▶ _EXERCISE_
Gather all lines in the entries that include the word "Temáticas".

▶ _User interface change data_
Content starts

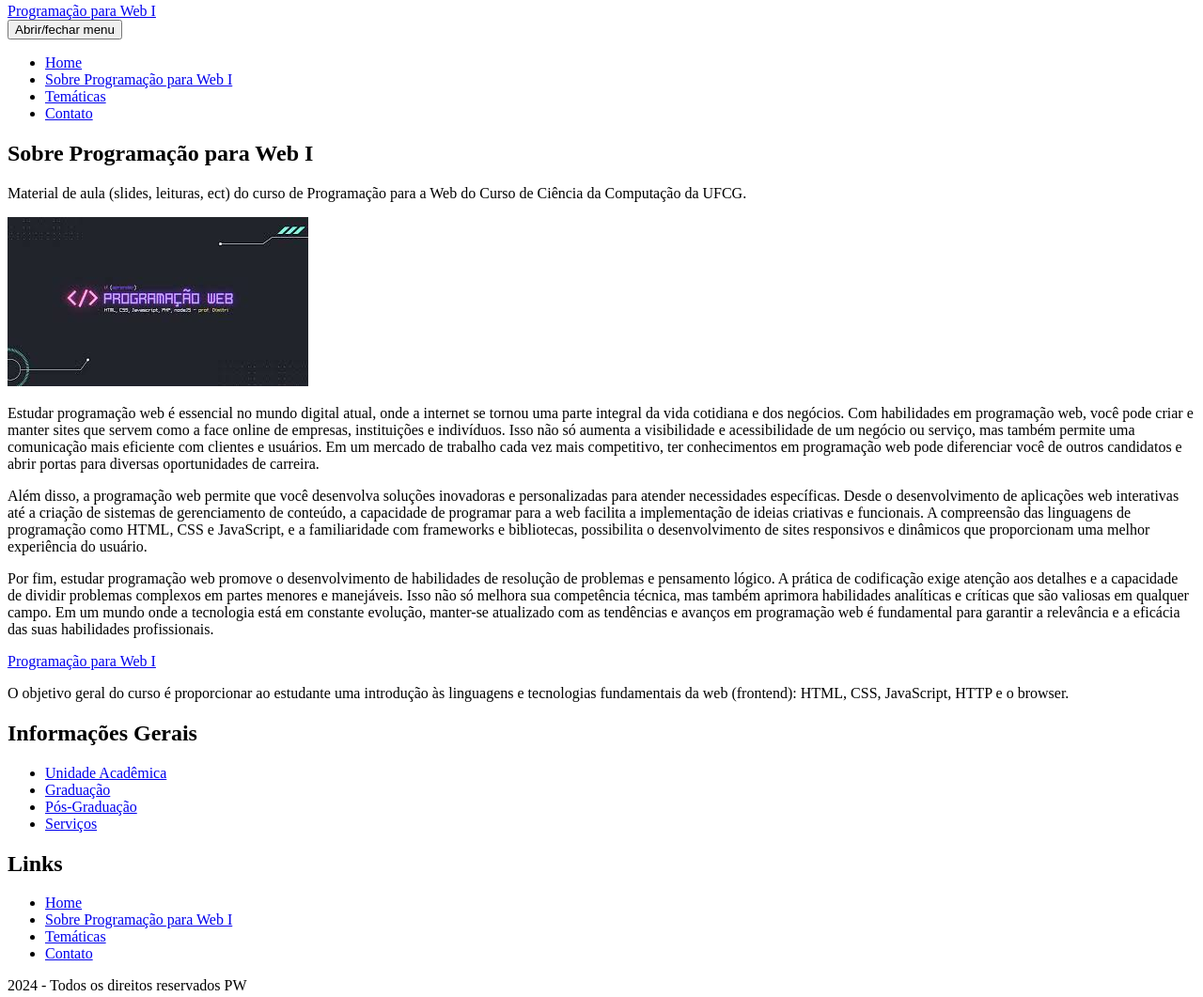
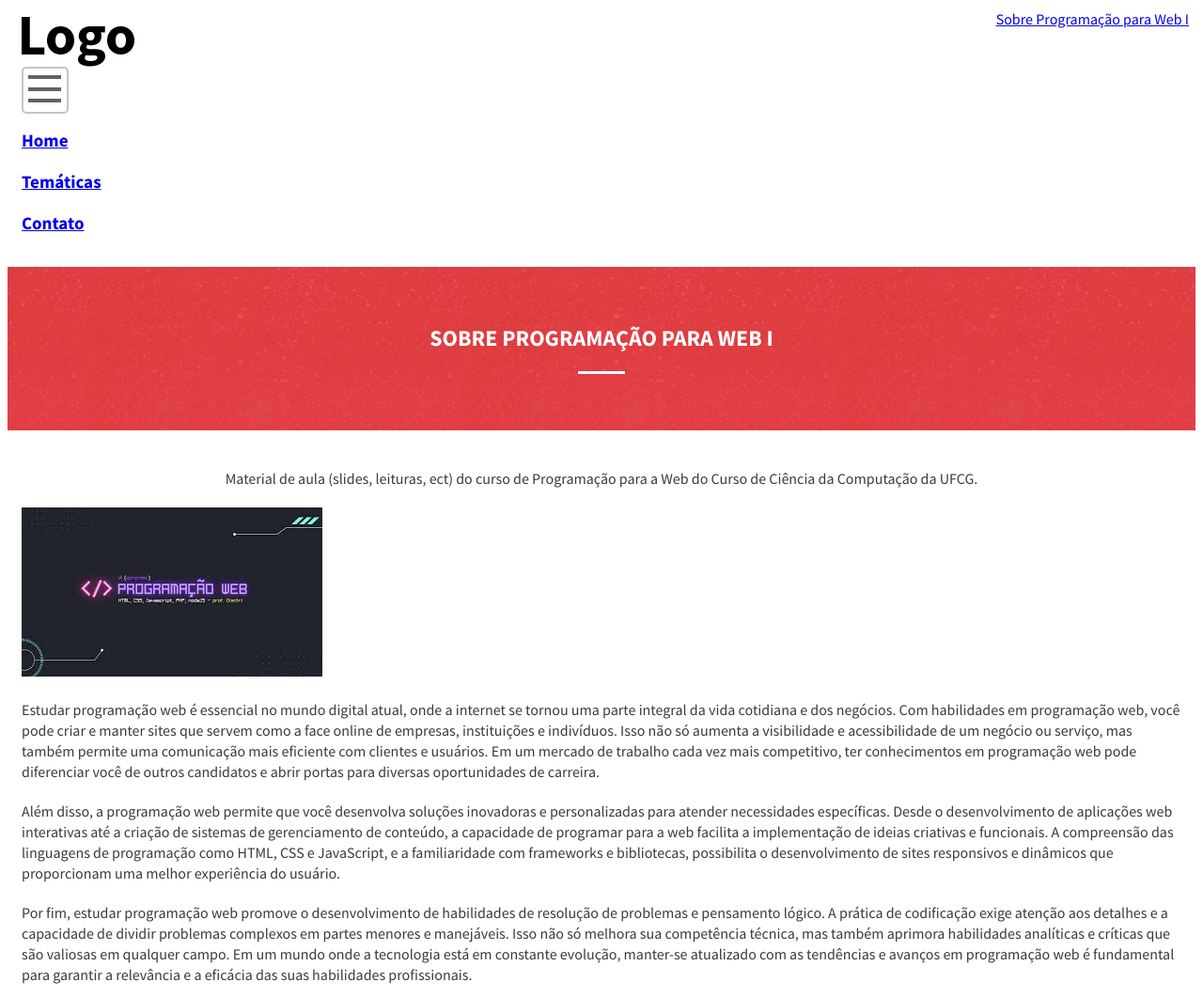
Before and after one commit to Jvitorsouz/ProgWeb1, a plain HTML site: page rascunho/ex3/Projeto_treino/sobre.html in a window 1280 px wide. Shown: the part 5-1066 px from the top of the page at 94% size. Drawn offline with Linux system fonts and the light colour scheme.

Commit message:
Subindo exs

```diff
--- /dev/null
+++ b/cursoFerias/atividades/ex1/style.css
@@ -0,0 +1,18 @@
+body{
+    background-color: #2c3e50;
+    color: white;
+}
+
+h2{
+    background-color: #f1c40f;
+    color: black;
+    border: 1px solid black;
+}
+
+h3{
+    color: #f1c40f;
+}
+
+#astronomy-class{
+    color: #e74c3c;
+}
--- /dev/null
+++ b/cursoFerias/atividades/ex2/style.css
@@ -0,0 +1,24 @@
+body{
+    margin: 0px 200px 0px 200px;
+}
+
+.post-container{
+    background-color: #fffafa;
+}
+
+.post{
+    padding: 20px 50px 10px 30px;
+}
+
+h1{
+    font-family: 'Montserrat', sans-serif;
+}
+
+.date{
+    font-family: 'Roboto', sans-serif;
+    color: #008080;
+}
+
+.post-content{
+    font-family: 'Open Sans', sans-serif;
+}
--- a/rascunho/ex3/Projeto_treino/css/style.css
+++ b/rascunho/ex3/Projeto_treino/css/style.css
@@ -118,3 +118,71 @@ body{
     margin-top: 40px;
     margin-bottom: 20px;
 }
+
+
+.pagina-cabecalho{
+    background-color: #dd3f3f;
+    background-image: url(../../img_faltantes/cabecalho-pagina-bg.jpg);
+    background-attachment: fixed;
+    color: #fff;
+    padding-top: 40px;
+    padding-bottom: 40px;
+}
+
+.pagina-cabecalho_titulo{
+    text-align: center;
+    text-transform: uppercase;
+}
+
+.pagina-cabecalho_titulo::after{
+    content: ' ';
+    display: block;
+    width: 50px;
+    height: 3px;
+    background-color: #fff;
+    margin: 0 auto;
+    margin-top: 20px;
+}
+
+img{
+    max-width: 100%;
+    height: auto;
+}
+
+.pagina-conteudo{
+    padding: 15px;
+    padding-top: 20px;
+    padding-bottom: 25px;
+}
+
+.pagina-conteudo p{
+    color: #3a3a3a;
+    line-height: 22px;
+    margin-top: 20px;
+    margin-bottom: 20px;
+}
+
+.text-center{
+    text-align: center;
+}
+
+.lista-tematicas{
+    list-style: none;
+    padding: 0;
+}
+
+.lista-tematicas__item{
+    margin-left: -15px;
+    margin-right: -15px;
+}
+
+.lista-tematicas__item a{
+    text-decoration: none;
+}
+
+.lista-tematicas__titulo{
+    color: #000;
+    font-size: 18px;
+    margin-left: 15px;
+    border-left: 1px solid #000;
+}
--- a/rascunho/ex3/Projeto_treino/sobre.html
+++ b/rascunho/ex3/Projeto_treino/sobre.html
@@ -5,60 +5,61 @@
     <!--width: largura para se adaptar ao dispositivo-->
     <!--initial-scale: definido como 1.0 para não iniciar com zoom-->
     <meta name="viewport" content="width=device-width, initial-scale=1.0">
+    <link rel="stylesheet" href="css/style.css">
     <title>Programação para Web I</title>
 </head>
 <body>
-    <header>
-        <a href="index.html">Programação para Web I</a>
-        <nav>
-            <button>Abrir/fechar menu</button>
-            <ul>
-                <li><a href="index.html">Home</a></li>
-                <li><a href="sobre.html">Sobre Programação para Web I</a></li>
-                <li><a href="tematicas.html">Temáticas</a></li>
-                <li><a href="contatos.html">Contato</a></li>
+    <header class="cabecalho">
+        <h1 class="logo">Programação para web I</h1>
+        <nav class="menu-principal">
+            <button class="menu-principal__btn">Abrir/fechar Menu</button>
+            <ul class="menu-principal__lista">
+                <li class="menu-principal__item"><a href="index.html">Home</a></li>
+                <li class="menu-principal__item--atual"><a href="sobre.html">Sobre Programação para Web I</a></li>
+                <li class="menu-principal__item"><a href="tematicas.html">Temáticas</a></li>
+                <li class="menu-principal__item"><a href="contatos.html">Contato</a></li>
             </ul>
         </nav>
     </header>
     <main>
         <article>
-            <header><h1>Sobre Programação para Web I</h1></header>
+            <header class="pagina-cabecalho"><h1 class="pagina-cabecalho_titulo">Sobre Programação para Web I</h1></header>
         </article>
-        <section>
-            <p>Material de aula (slides, leituras, ect) do curso de Programação para a Web do Curso de Ciência da Computação da UFCG.</p>
+        <section class="pagina-conteudo">
+            <p class="text-center">Material de aula (slides, leituras, ect) do curso de Programação para a Web do Curso de Ciência da Computação da UFCG.</p>
             <img src="img/pw_I.jpg" alt="Assuntos de PW I">
             <p>Estudar programação web é essencial no mundo digital atual, onde a internet se tornou uma parte integral da vida cotidiana e dos negócios. Com habilidades em programação web, você pode criar e manter sites que servem como a face online de empresas, instituições e indivíduos. Isso não só aumenta a visibilidade e acessibilidade de um negócio ou serviço, mas também permite uma comunicação mais eficiente com clientes e usuários. Em um mercado de trabalho cada vez mais competitivo, ter conhecimentos em programação web pode diferenciar você de outros candidatos e abrir portas para diversas oportunidades de carreira.</p>
             <p>Além disso, a programação web permite que você desenvolva soluções inovadoras e personalizadas para atender necessidades específicas. Desde o desenvolvimento de aplicações web interativas até a criação de sistemas de gerenciamento de conteúdo, a capacidade de programar para a web facilita a implementação de ideias criativas e funcionais. A compreensão das linguagens de programação como HTML, CSS e JavaScript, e a familiaridade com frameworks e bibliotecas, possibilita o desenvolvimento de sites responsivos e dinâmicos que proporcionam uma melhor experiência do usuário.</p>
             <p>Por fim, estudar programação web promove o desenvolvimento de habilidades de resolução de problemas e pensamento lógico. A prática de codificação exige atenção aos detalhes e a capacidade de dividir problemas complexos em partes menores e manejáveis. Isso não só melhora sua competência técnica, mas também aprimora habilidades analíticas e críticas que são valiosas em qualquer campo. Em um mundo onde a tecnologia está em constante evolução, manter-se atualizado com as tendências e avanços em programação web é fundamental para garantir a relevância e a eficácia das suas habilidades profissionais.</p>
         </section>
     </main>
-    <footer>
-        <div>
-            <div>
+    <footer class="rodape">
+        <div class="rodape__linha-1">
+            <div class="rodape_coluna">
                 <a href="index.html">Programação para Web I</a>
                 <p>O objetivo geral do curso é proporcionar ao estudante uma introdução às linguagens e tecnologias fundamentais da web (frontend): HTML, CSS, JavaScript, HTTP e o browser.</p>
             </div>
-            <div>
-                <h2>Informações Gerais</h2>
-                <ul>
-                    <li><a href="https://www.computacao.ufcg.edu.br/unidade-acad%C3%AAmica">Unidade Acadêmica</a></li>
-                    <li><a href="https://www.computacao.ufcg.edu.br/graduacao">Graduação</a></li>
-                    <li><a href="https://www.computacao.ufcg.edu.br/mestrado-e-doutorado">Pós-Graduação</a></li>
-                    <li><a href="https://www.computacao.ufcg.edu.br/serviços">Serviços</a></li>
+            <div class="rodape_coluna">
+                <h2 class="rodape__titulo">Informações Gerais</h2>
+                <ul class="rodape__lista-links">
+                    <li class="rodape__lista-links__item"><a href="https://www.computacao.ufcg.edu.br/unidade-acad%C3%AAmica">Unidade Acadêmica de Sistemas e Computação</a></li>
+                    <li class="rodape__lista-links__item"><a href="https://www.computacao.ufcg.edu.br/graduacao">Graduação</a></li>
+                    <li class="rodape__lista-links__item"><a href="https://www.computacao.ufcg.edu.br/mestrado-e-doutorado">Pós-Graduação</a></li>
+                    <li class="rodape__lista-links__item"><a href="https://www.computacao.ufcg.edu.br/servi%C3%A7os">Serviços</a></li>
                 </ul>
             </div>
-            <div>
-                <h2>Links</h2>
-                <ul>
-                    <li><a href="index.html">Home</a></li>
-                    <li><a href="sobre.html">Sobre Programação para Web I</a></li>
-                    <li><a href="tematicas.html">Temáticas</a></li>
-                    <li><a href="contatos.html">Contato</a></li>
+            <div class="rodape_coluna">
+                <h2 class="rodape__titulo">Links</h2>
+                <ul class="rodape__lista-links">
+                    <li class="rodape__lista-links__item"><a href="index.html">Home</a></li>
+                    <l class="rodape__lista-links__item"><a href="sobre.html">Sobre Programação para Web I</a></li>
+                    <li class="rodape__lista-links__item"><a href="tematicas.html">Temáticas</a></li>
+                    <li class="rodape__lista-links__item"><a href="contatos.html">Contato</a></li>
                 </ul>
             </div>
         </div>
-        <div>
-            2024 - Todos os direitos reservados PW
+        <div class="rodape__linha-2">
+            <p>Todos os direitos reservados PW.</p>
         </div>
     </footer>
 </body>
```
Also changed, not shown: cursoFerias/atividades/ex1/index.html (added, +36 -0 lines), cursoFerias/atividades/ex2/index.html (added, +37 -0 lines), rascunho/ex3/Projeto_treino/contatos.html (+29 -26 lines), rascunho/ex3/Projeto_treino/tematicas.html (+42 -41 lines).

Content ends

▶ _TASK RESPONSE_
-                <li><a href="tematicas.html">Temáticas</a></li>
+                <li class="menu-principal__item"><a href="tematicas.html">Temáticas</a></li>
-                    <li><a href="tematicas.html">Temáticas</a></li>
+                    <li class="rodape__lista-links__item"><a href="tematicas.html">Temáticas</a></li>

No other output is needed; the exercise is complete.